The 27-year-old climbed into an Atlantic 85 B-Class lifeboat at Beaumaris lifeboat station on Anglesey accompanied by RNLI crews and an RAF Sea King helicopter.
It was a stunning sight as she made her way up the Menai Strait to Menai Bridge along with around 20 other vessels.
Large crowds had gathered in the early morning sunshine at Beaumaris and Menai Bridge to watch the occasion.
"It was enjoyable to just be on the estuary with all those boats and the helicopter," Ms Evans told BBC Wales.
"I've been very lucky to do that leg. I think I was very, very privileged. It's not what I was expecting."
Asked what she was thinking while travelling up the strait, she laughed: "Don't throw up!"
Ms Evans, who has been capped 37 times for the Wales women's rugby team, trains children and young people to play rugby.
For the RNLI, it was a chance to showcase their work to a large audience.
Spokesperson Eleri Davies said: "It's a great honour for the lifeboat station.

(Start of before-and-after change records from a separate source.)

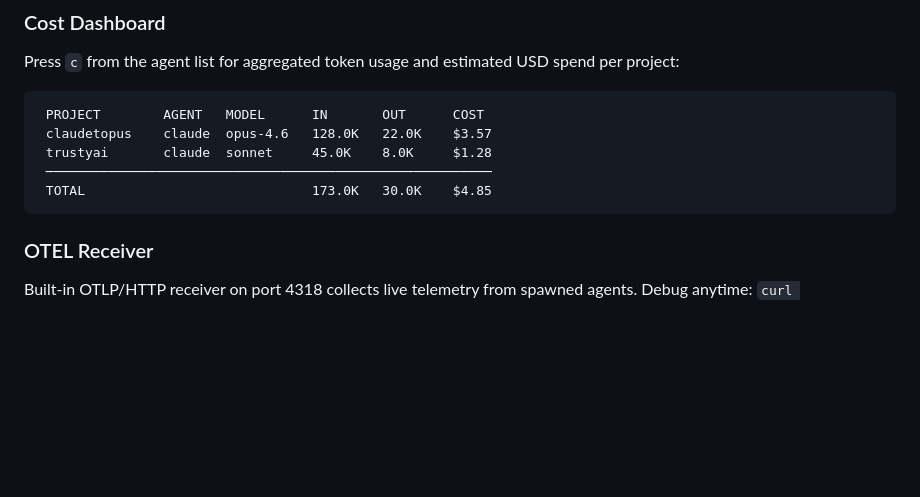
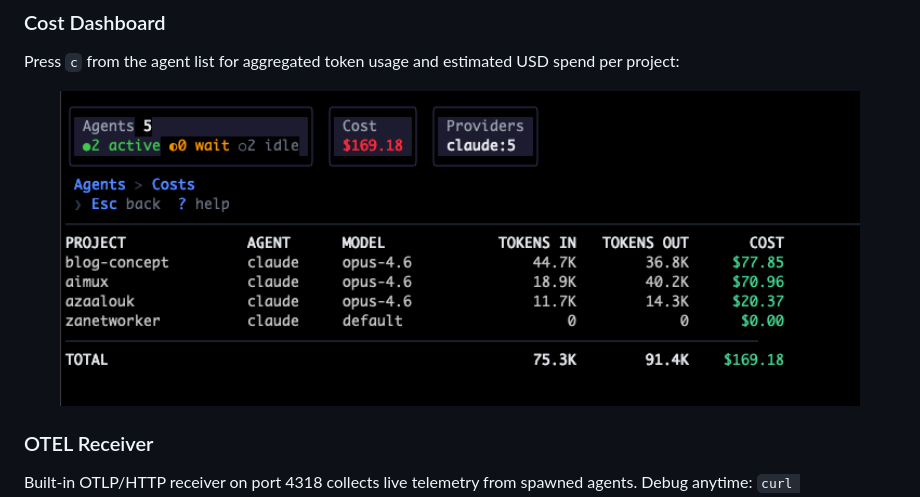
Before and after one commit to zanetworker/aimux, a Markdown page: README.md, the part around one of its changes. Rendered like a GitHub page; pictures changed too: assets/costs.png (added); blank space fills up the shorter version.

````diff
--- a/README.md
+++ b/README.md
@@ -86,13 +94,9 @@ Press `:new` to spawn agents. Pick provider, model, mode, and project directory.
 
 Press `c` from the agent list for aggregated token usage and estimated USD spend per project:
 
-```
- PROJECT        AGENT   MODEL      IN       OUT      COST
- claudetopus    claude  opus-4.6   128.0K   22.0K    $3.57
- trustyai       claude  sonnet     45.0K    8.0K     $1.28
- ─────────────────────────────────────────────────────────
- TOTAL                             173.0K   30.0K    $4.85
-```
+<p align="center">
+  <img src="assets/costs.png" alt="Cost dashboard showing per-project token usage and cost breakdown" width="800">
+</p>
 
 ### OTEL Receiver
 
````
Also changed, not shown: other parts of README.md (+12 -0 lines), assets/annotations.png (added), assets/mlflow-trace.png (added), assets/teams.png (added).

"They have worked very hard for weeks preparing for this."
Among the crowds who had gathered in Beaumaris, were Anglesey MP Albert Owen.
He said there was a great enthusiasm on the island for the Olympics.
"I did communicate for the torch to come to Anglesey," he said.
"I met with Seb Coe and said it would be an opportunity lost if it didn't come to perhaps the most iconic part of Wales.
"Wales is a sporting nation and it's important Wales plays a full part in it."
Tracey Owen, 46, from Llangoed, near Beaumaris, had turned up early with hundreds of others in the town to get a glimpse of the torch.
She said she was glad it had come to Anglesey but had some misgivings.
"I don't know if all the money is well spent. It's a recession so I feel mixed really."